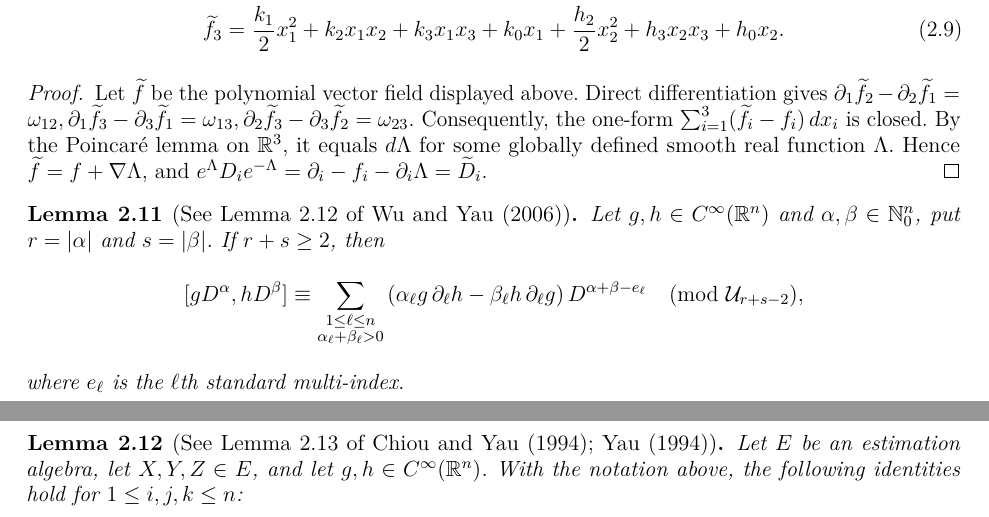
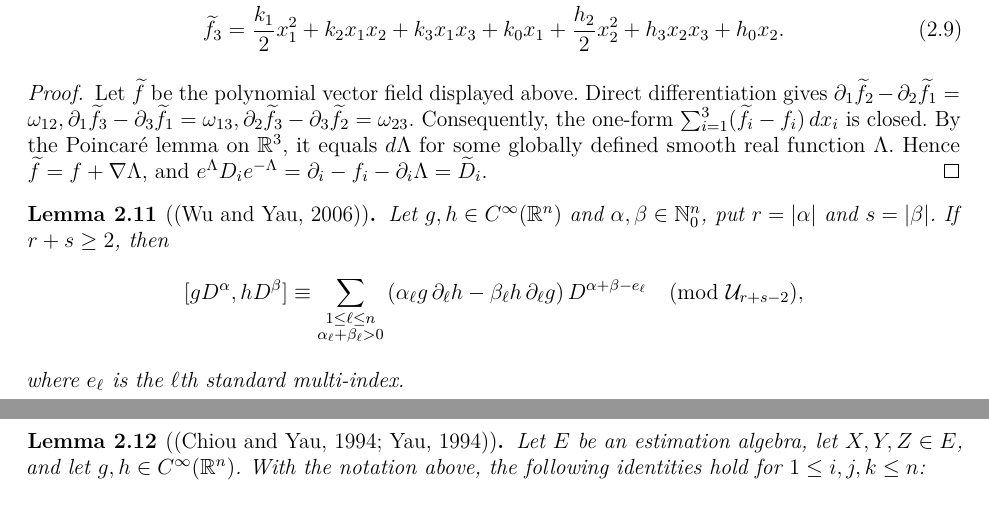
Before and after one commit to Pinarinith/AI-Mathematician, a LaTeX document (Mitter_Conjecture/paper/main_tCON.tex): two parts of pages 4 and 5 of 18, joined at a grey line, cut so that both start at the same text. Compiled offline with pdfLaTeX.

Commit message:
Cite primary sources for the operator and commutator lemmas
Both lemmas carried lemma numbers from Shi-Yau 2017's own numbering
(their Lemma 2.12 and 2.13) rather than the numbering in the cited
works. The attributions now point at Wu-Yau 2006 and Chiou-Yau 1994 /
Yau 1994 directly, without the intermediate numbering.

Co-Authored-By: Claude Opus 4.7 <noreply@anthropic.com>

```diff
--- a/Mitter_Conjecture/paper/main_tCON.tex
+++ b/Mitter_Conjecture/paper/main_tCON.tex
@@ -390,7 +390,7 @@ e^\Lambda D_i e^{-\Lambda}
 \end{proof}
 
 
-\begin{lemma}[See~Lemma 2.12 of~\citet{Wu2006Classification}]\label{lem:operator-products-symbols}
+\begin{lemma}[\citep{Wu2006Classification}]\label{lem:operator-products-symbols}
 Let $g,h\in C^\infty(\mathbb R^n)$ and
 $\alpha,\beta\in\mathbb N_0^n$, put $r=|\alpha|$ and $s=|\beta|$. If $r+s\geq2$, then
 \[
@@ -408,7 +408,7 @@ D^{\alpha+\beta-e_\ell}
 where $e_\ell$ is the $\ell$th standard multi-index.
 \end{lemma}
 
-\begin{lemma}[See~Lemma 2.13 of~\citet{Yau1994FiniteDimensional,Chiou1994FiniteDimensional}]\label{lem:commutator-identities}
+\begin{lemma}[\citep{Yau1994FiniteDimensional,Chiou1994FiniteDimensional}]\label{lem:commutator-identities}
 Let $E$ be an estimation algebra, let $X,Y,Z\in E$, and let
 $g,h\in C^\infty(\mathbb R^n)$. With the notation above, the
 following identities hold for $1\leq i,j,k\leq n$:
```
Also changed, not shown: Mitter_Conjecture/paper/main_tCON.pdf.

........

_What is expected_:
In the records above, find each line that mentions the word "alpha", and copy it.

_Exercise result_:
 $\alpha,\beta\in\mathbb N_0^n$, put $r=|\alpha|$ and $s=|\beta|$. If $r+s\geq2$, then
@@ -408,7 +408,7 @@ D^{\alpha+\beta-e_\ell}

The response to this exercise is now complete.